Parshas Vayeshev

If You Find a Fly in the Wine, Don’t Do This!


“And the Wine Steward did not remember Yosef and he forgot him.” (Bereishis 40:23)

Rabbi Shaya Greenberg moved into a small town in Ontario, Canada to take the position of rabbi of the Orthodox shul. He realized immediately the need to build a new, beautiful shul to encourage new members to join. To accomplish that, Rabbi Greenberg needed a bank loan. He set up a meeting with the local banker, Mr. Jack O’Brian. Mr. O’Brian listened to the rabbi’s presentation and then asked a strange question. “Rabbi Greenberg, what denomination of Jews is your place of worship affiliated with?”  Rabbi Greenberg was taken aback at this seemingly irrelevant question.
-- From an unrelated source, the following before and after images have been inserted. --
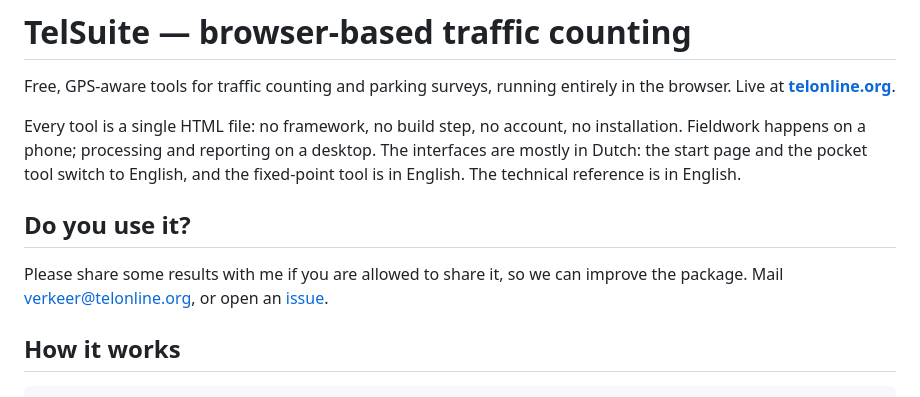
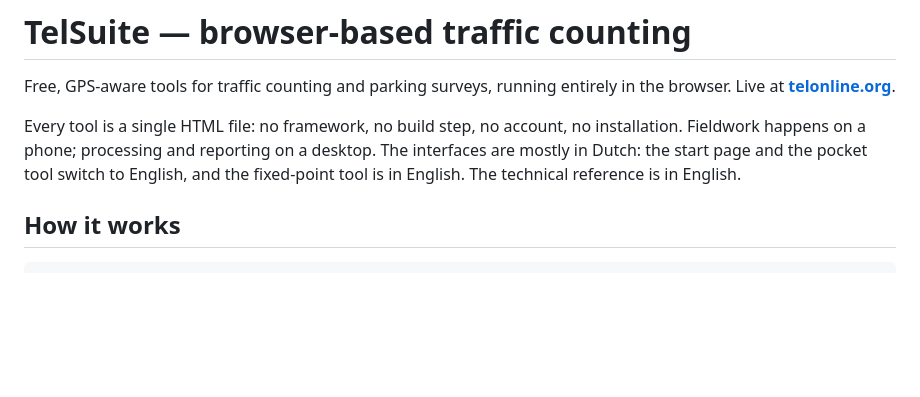
Before and after one commit to jeroenrijsdijk/TelSuite, a Markdown page: README.md, the part around the change. Rendered like a GitHub page; blank space fills up the shorter version.

```diff
--- a/README.md
+++ b/README.md
@@ -8,11 +8,6 @@ installation. Fieldwork happens on a phone; processing and reporting on a
 desktop. The interfaces are mostly in Dutch: the start page and the pocket
 tool switch to English, and the fixed-point tool is in English. The technical
 reference is in English.
-
-## Do you use it?
-
-Please share some results with me if you are allowed to share it, so we can improve the package.
-Mail [verkeer@telonline.org](mailto:verkeer@telonline.org), or open an [issue](https://github.com/jeroenrijsdijk/TelSuite/issues).
 
 ## How it works
 
```
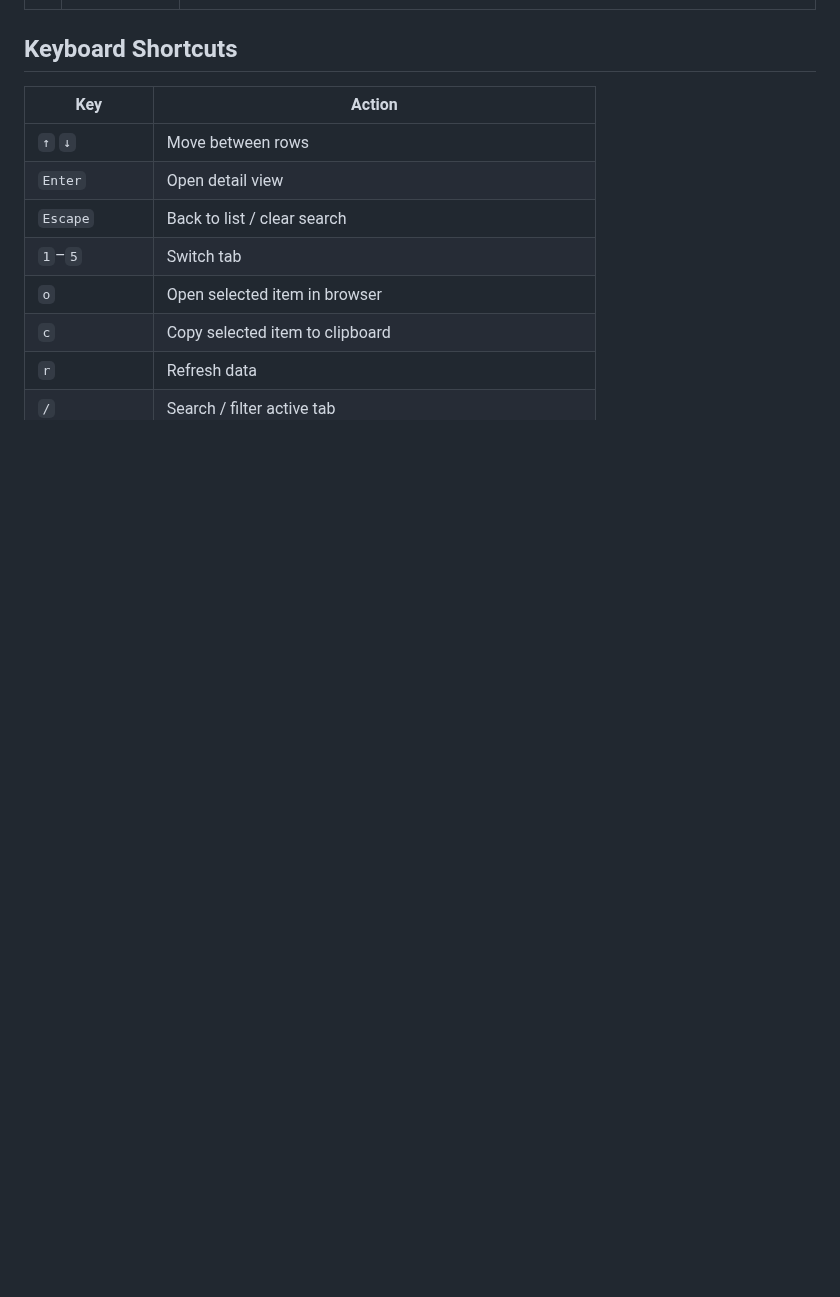
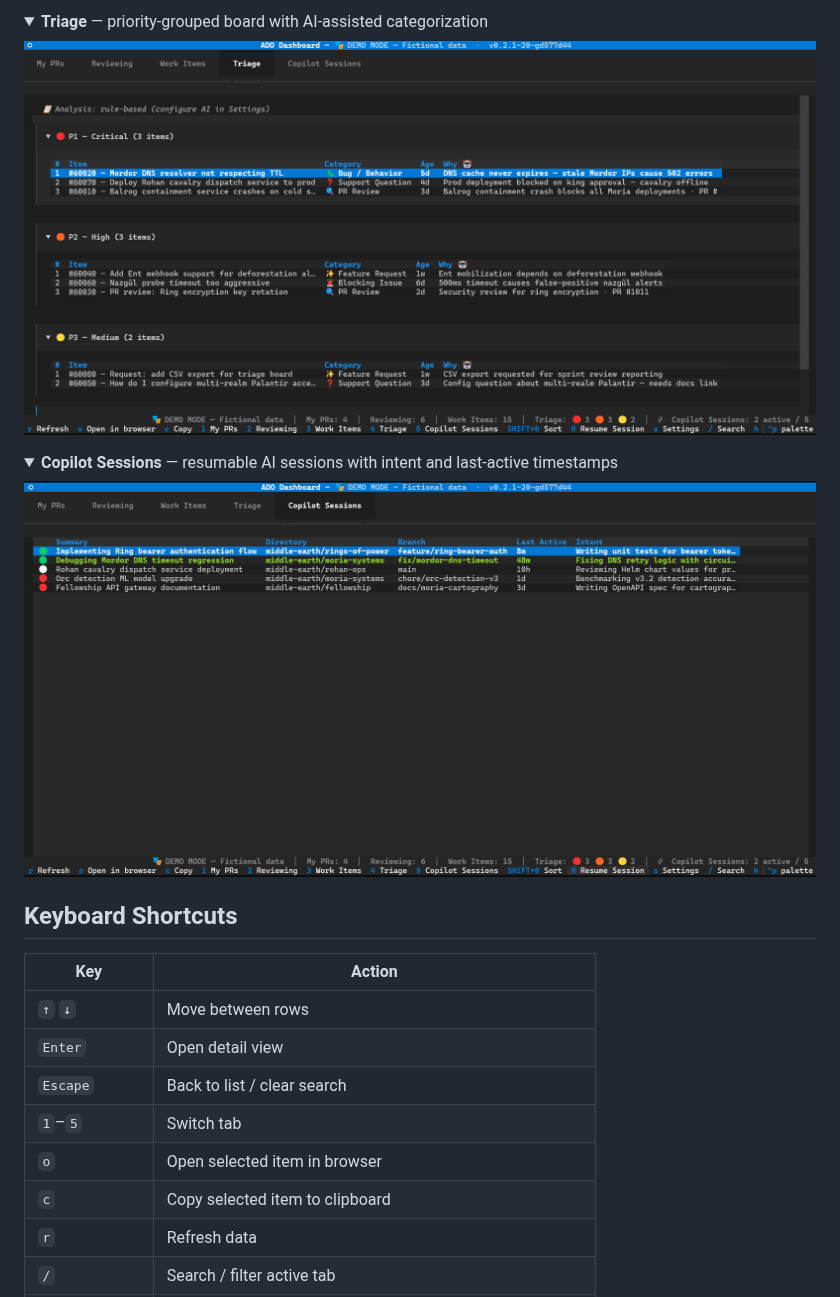
Before and after one commit to gaburn/ado-dashboard, a Markdown page: README.md, the part around one of its changes. GitHub-like rendering; pictures changed too: docs/screenshots/04-triage.png (added), docs/screenshots/05-copilot-sessions.png (added); folded sections open; blank space fills up the shorter version.

```diff
--- a/README.md
+++ b/README.md
@@ -52,0 +71,14 @@ Re-run it any time with `ado-dashboard --setup`.
+</details>
+
+<details>
+<summary><strong>Triage</strong> — priority-grouped board with AI-assisted categorization</summary>
+
+![Triage tab](docs/screenshots/04-triage.png)
+
+</details>
+
+<details>
+<summary><strong>Copilot Sessions</strong> — resumable AI sessions with intent and last-active timestamps</summary>
+
+![Copilot Sessions tab](docs/screenshots/05-copilot-sessions.png)
+
```
Also changed, not shown: other parts of README.md (+20 -1 lines), CHANGELOG.md (+1 -0 lines), docs/screenshots/01-my-prs.png (added), docs/screenshots/02-reviewing.png (added), docs/screenshots/03-work-items.png (added).
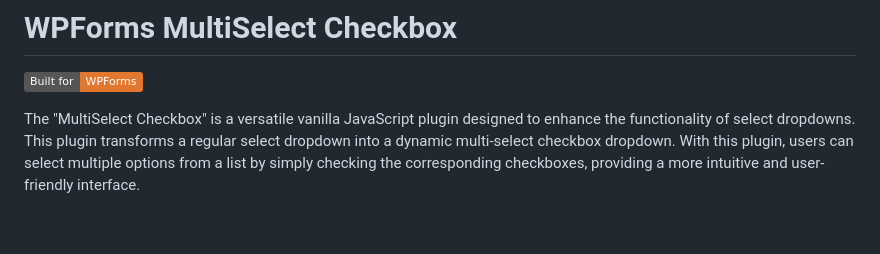
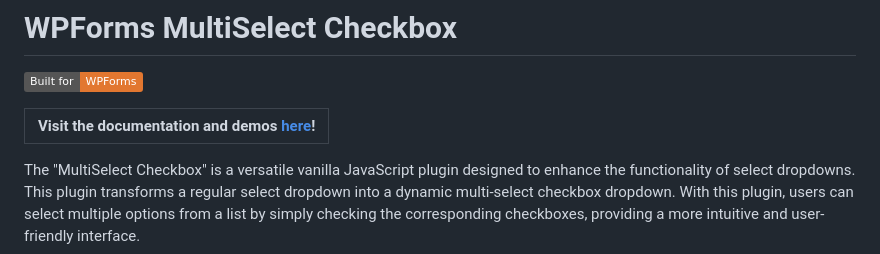
Before and after one commit to awesomemotive/wpforms-multiselect-js, a Markdown page: README.md, the part around the change. GitHub-like rendering; badges without logos; blank space fills up the shorter version.

Commit message:
Add docs page url

```diff
--- a/README.md
+++ b/README.md
@@ -1,6 +1,9 @@
 # WPForms MultiSelect Checkbox
 
 [![Built for WPForms](https://img.shields.io/badge/Built%20for-WPForms-%23e27730)](https://wpforms.com)
+
+| Visit the documentation and demos [here](https://awesomemotive.github.io/wpforms-multiselect-js)! |
+| --- |
 
 The "MultiSelect Checkbox" is a versatile vanilla JavaScript plugin designed to enhance the functionality of select dropdowns. This plugin transforms a regular select dropdown into a dynamic multi-select checkbox dropdown. With this plugin, users can select multiple options from a list by simply checking the corresponding checkboxes, providing a more intuitive and user-friendly interface.
 
```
He replied, “Orthodox.” Mr. O’Brian responded that he was approving the loan for as much money as was needed. Rabbi Greenberg was stunned at how easy the meeting had gone. When all the paperwork was signed and the loan was approved, Rabbi Greenberg asked Mr. O’Brian why he was willing to grant such a large loan without even knowing him. Mr. O’Brian said that as a child, he was a young orphan. His mother worked hard to pay the monthly expenses, but she did not always succeed. Some days, the only food they had to eat was stale bread, cereal, and noodles. One day, the local grocer, an Orthodox Jew, told Mrs. O’Brian to take whatever food that she needed and whenever she needed. He trusted her to pay him back, whenever she could, without a time limit. Mr. O’Brian continued, “It was that wonderful and sincere offer of assistance that showed me what kind of people you Orthodox Jews are. Knowing that someone cared enough to offer help, pulled us through.” (One Small deed Can Change the World by Nachman Seltzer)


Two of Pharoah’s personal servants were thrown in jail for crimes against the king. The Chief Baker gave the king a loaf of bread that had a pebble inside. The Wine Steward gave the king a cup of wine that had a fly in it. Yosef, who himself was imprisoned, was appointed in charge. One morning, Yosef noticed that they looked agitated and sad. Yosef asked them why they looked so sad. They said that they had troubling dreams. Yosef offered to interpret the dreams for them. Yosef interpreted the Wine Steward’s dream in a very positive light. The Ramban (Bereishis 40:15) says that this positive interpretation gave happiness to the Chief Baker, who then told Yosef his dream. If the Chief Baker felt joy, imagine how happy the Wine Steward must have felt. Yosef’s interpretation gave him a new lease on life. His sadness was turned to joy when he heard that Pharaoh would reinstate him to his former position. Yosef asked the Wine Steward for a small favor, to tell Pharoah that Yosef was unjustly imprisoned.

We would think that the Wine Steward would be happy to return this favor for Yosef. Yet, that was not the case. The Torah tells us (Bereishis 40: 22-23) that the Wine Steward “did not remember Yosef’s kindness.” The Ohr HaChaim says even more so, that the Wine Steward removed all thoughts of Yosef from his heart and his mind, totally forgetting about him. Rashi and the Matnos Kehuna on the Midrash (Bereishis 88:7) say that the Wine Steward looked for things to busy himself with, to distract his mind to actively “forget” Yosef’s kindness.

HaRav Alter Henach Leibowitz zt”l questions why it was necessary for the Wine Steward to busy himself with different actions in order to forget Yosef’s favor to him. Wouldn’t it have been enough just to remain silent and not help Yosef by not speaking to Pharoah on his behalf? Why was it necessary to do actions to help him actively forget Yosef’s kindness?

HaRav Alter Henach Leibowitz zt”l explains that the Wine Steward wanted to forget Yosef’s kindness. He did not want to mention Yosef to Pharoah, either because it would not benefit him or because he was a rasha, an evil person. However, he understood that he was obligated to help Yosef. He felt a natural hakaras hatov, an appreciation for Yosef’s having interpreted his dream and having put his mind at ease. These were conflicting emotions within him that were causing him pain. The understanding of his obligation to show appreciation conflicted with his desire not to help. To resolve this conflict, he actively removed Yosef from his mind.

We have an inborn, natural emotion to feel appreciation for a kindness that one does for us.

If we suppress that emotion, we feel internal turmoil.

Instead, we should appreciate everything that is done for us and look for opportunities to show our appreciation.